How do you program for that? How do you give Icarus eyeballs?
There are certain types of structures and certain types of elements that are common in solar systems that you expect to see. Anything that has a shape that doesn’t conform with the geometry you expect in a certain place is definitely a curiosity. Say there is a survey of asteroid belt objects and one of the objects there is perfectly spherical. It’s probably either a small planet or if it is of a certain size and metallic than perhaps it is a structure of some type.
It’s obvious you are passionate about this. When did you get interested in the question of interstellar flight?
[laughs] I grew up in Greece. I remember being a fanatic Star Trek fan. It used to be on Sunday mornings at 7 o’clock. It was amazing to me that none of my friends caught it, but they probably didn’t because it was on at 7 o’clock in the morning. But I never missed an episode.
When I was growing up, I had the notion in my mind that if we want this to happen – that this is a future I would like for my children – then someone has to start pushing. Someone has to dedicate their life to the hard work and solve all these problems. I don’t think interstellar travel isn’t feasible, it just requires dedication.

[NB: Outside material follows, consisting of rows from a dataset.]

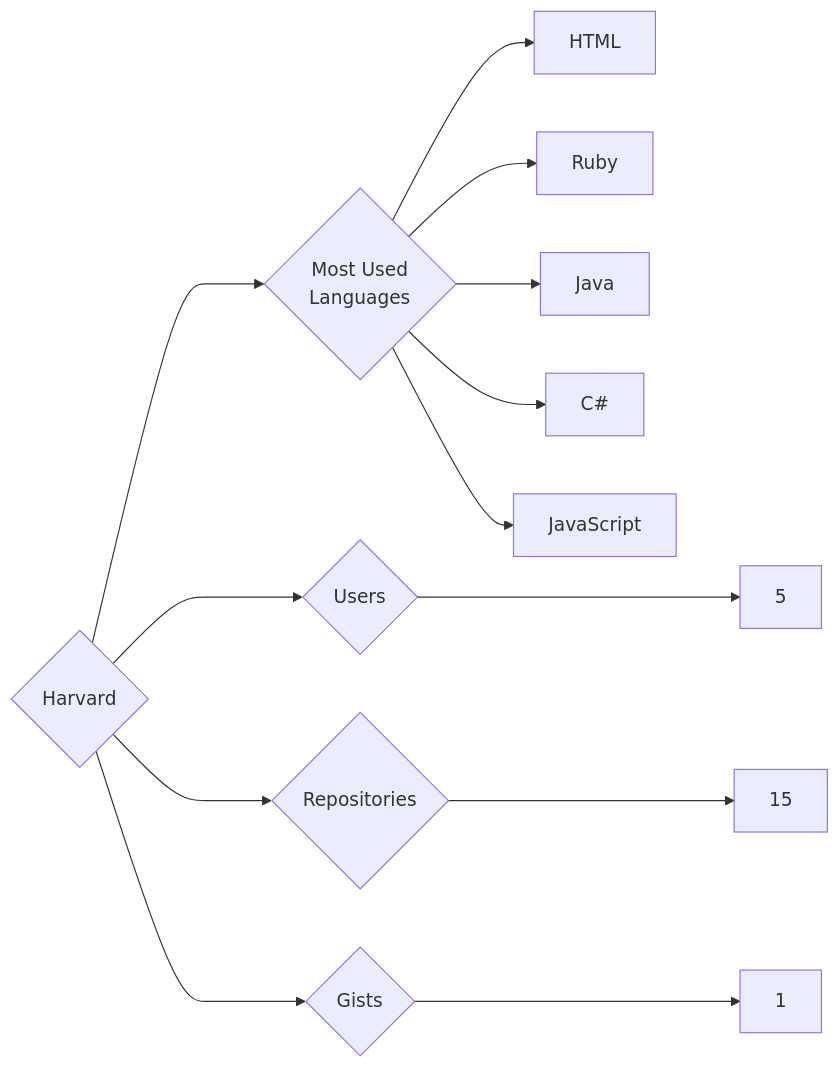
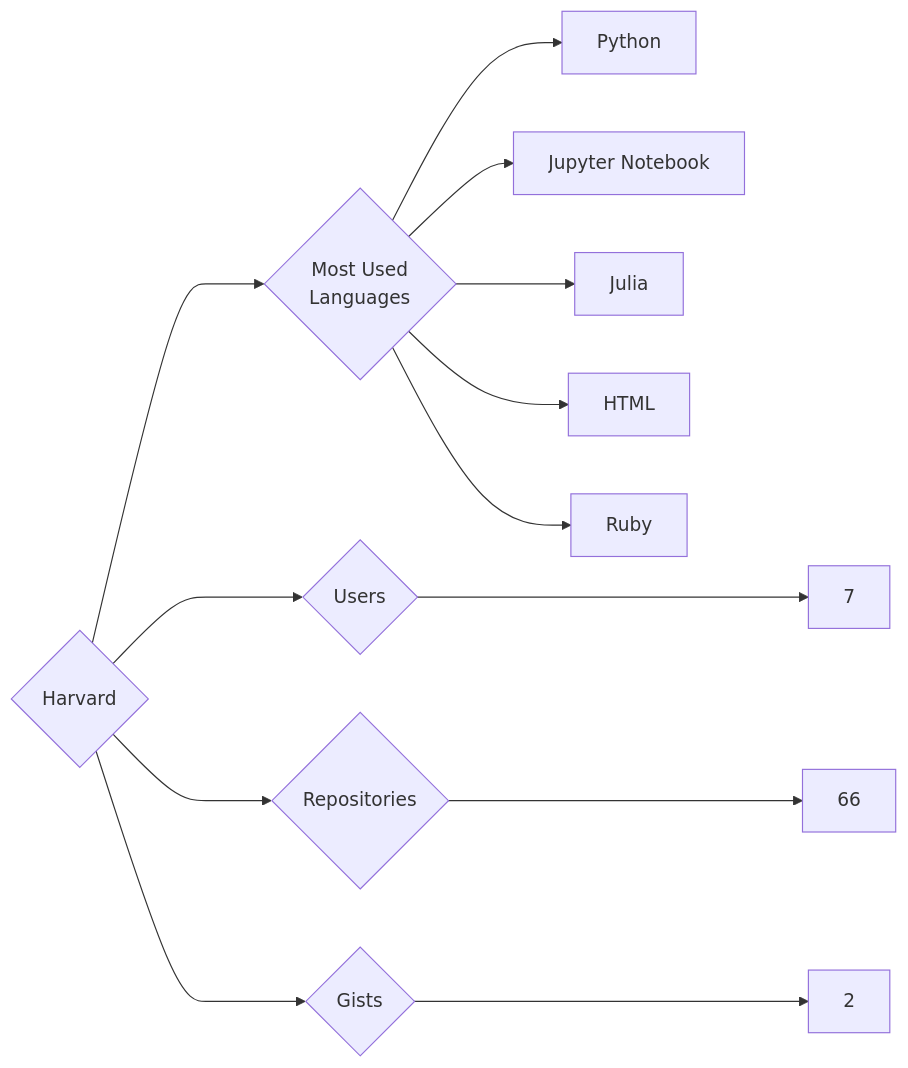
Before and after one commit to trickest/insiders: the diagram in targets/Harvard/README.md, drawn with Mermaid. The commit also changed 618 other files, not shown here.

````diff
--- a/targets/Harvard/README.md
+++ b/targets/Harvard/README.md
@@ -3,13 +3,13 @@
 ```mermaid
 graph LR
 COMPANY_NAME{Harvard}
-COMPANY_NAME ---> U{Users} ---> UN[5]
-COMPANY_NAME ---> R{Repositories} ---> RN[15]
-COMPANY_NAME ---> G{Gists} ---> GN[1]
+COMPANY_NAME ---> U{Users} ---> UN[7]
+COMPANY_NAME ---> R{Repositories} ---> RN[66]
+COMPANY_NAME ---> G{Gists} ---> GN[2]
 COMPANY_NAME ---> ML{Most Used<br>Languages}
+ML --> Python[Python]
+ML --> Jupyter_Notebook[Jupyter Notebook]
+ML --> Julia[Julia]
 ML --> HTML[HTML]
 ML --> Ruby[Ruby]
-ML --> Java[Java]
-ML --> C#[C#]
-ML --> JavaScript[JavaScript]
 ```
````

There is a very dedicated community when it comes to this stuff. I’m wondering if NASA or mainstream academia – if we want to use that term – addresses interstellar travel. I think I remember back in the late 1990s Dan Goldin, who was one of the NASA administrators, said we need to send a robotic probe somewhere. And then it just sort of fizzled out. Are places like NASA or Harvard working on things like this? Or is there just not the interest?

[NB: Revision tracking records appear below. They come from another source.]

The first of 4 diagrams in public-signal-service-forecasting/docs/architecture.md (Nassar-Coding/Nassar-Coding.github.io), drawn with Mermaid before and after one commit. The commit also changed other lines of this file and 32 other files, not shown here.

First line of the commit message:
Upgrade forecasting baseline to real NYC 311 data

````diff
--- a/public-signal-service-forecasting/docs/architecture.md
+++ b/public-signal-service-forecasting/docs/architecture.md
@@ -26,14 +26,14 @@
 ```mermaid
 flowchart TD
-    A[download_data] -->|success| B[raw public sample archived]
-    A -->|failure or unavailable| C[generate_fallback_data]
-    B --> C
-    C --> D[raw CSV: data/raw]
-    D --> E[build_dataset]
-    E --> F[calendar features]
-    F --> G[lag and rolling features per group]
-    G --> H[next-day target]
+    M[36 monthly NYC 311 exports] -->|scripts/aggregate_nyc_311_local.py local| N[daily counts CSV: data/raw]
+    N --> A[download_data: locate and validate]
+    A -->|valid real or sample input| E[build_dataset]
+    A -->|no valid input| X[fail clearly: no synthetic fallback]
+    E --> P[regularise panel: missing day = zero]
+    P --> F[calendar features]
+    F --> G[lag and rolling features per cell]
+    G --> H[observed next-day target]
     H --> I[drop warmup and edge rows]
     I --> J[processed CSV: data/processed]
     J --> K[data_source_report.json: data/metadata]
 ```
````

People have these interests, but the funding isn’t there to support the research. When the funding isn’t there, you have to move on to something that can sustain you. As the funding moves around, people’s interests move around. Recently, we’ve been very fortunate that there’s a massive drive toward exoplanet searches. We’ve got Kepler and a lot of ground based telescopes doing planetary transit studies looking for exoplanets.

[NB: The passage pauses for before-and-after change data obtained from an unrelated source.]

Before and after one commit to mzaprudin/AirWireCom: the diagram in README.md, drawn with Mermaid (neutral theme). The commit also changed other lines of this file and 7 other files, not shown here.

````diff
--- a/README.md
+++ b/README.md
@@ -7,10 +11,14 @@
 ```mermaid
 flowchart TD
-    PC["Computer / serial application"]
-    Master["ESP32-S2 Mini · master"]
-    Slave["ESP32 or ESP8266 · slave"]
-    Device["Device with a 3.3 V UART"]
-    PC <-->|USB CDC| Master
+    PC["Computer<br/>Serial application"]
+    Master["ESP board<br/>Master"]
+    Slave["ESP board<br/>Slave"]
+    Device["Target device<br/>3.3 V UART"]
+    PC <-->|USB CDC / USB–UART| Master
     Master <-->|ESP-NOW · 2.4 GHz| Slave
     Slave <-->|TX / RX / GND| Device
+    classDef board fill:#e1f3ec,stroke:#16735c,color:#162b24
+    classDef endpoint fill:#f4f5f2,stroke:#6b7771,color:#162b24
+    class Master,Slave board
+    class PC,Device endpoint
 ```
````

Thousands are being detected, many of which are terrestrial planets. When we detect a terrestrial planet with a nitrogen oxygen atmosphere. Is there any doubt in your mind that there would be interest and the funding to pursue interstellar flight? I mean this is another world, potentially. When that happens we believe we will see a shift toward interstellar exploration and Icarus will be there having done a lot of work. A lot of the people that are working for NASA that already have very good ideas, many universities, a lot of independent researchers from all over the world will come together to contribute toward this grand plan.
Explain the name Project Icarus.
Project Icarus was the follow up to Project Daedalus. Mythologically, Daedalus was Icarus’s father. Daedalus was a great inventor that created these wings out of feathers and wax and he constructed them so that he could escape Minas’ labyrinth, which is where the minotaur was being held. Icarus flew too close to the sun on these wings and in doing that he fell to the ocean and was never seen again.
There are two takes on this myth. One is that Daedalus played it safe. He didn’t test the limits of the technology, but Icarus was continually pushing the limitations of the technology and identified a flaw. The next time those wings would be designed that flaw would be identified and the machine would be improved on. That is almost exactly what Project Icarus is doing right now. We are identifying the flaws in Daedalus design and improving it.
In terms of Icarus’ “failure,” I like putting a personal twist on that – and I’m inspired by so many Hollywood movies and sequels – I believe Icarus didn’t fall to the ocean and perish. He washed up on a Greek island somewhere. He reflected on what happened and after searching for his father in the skies, decided he was going to build another pair of wings for himself that would be stronger and better and he would soar to the heavens and reach his destination on his own.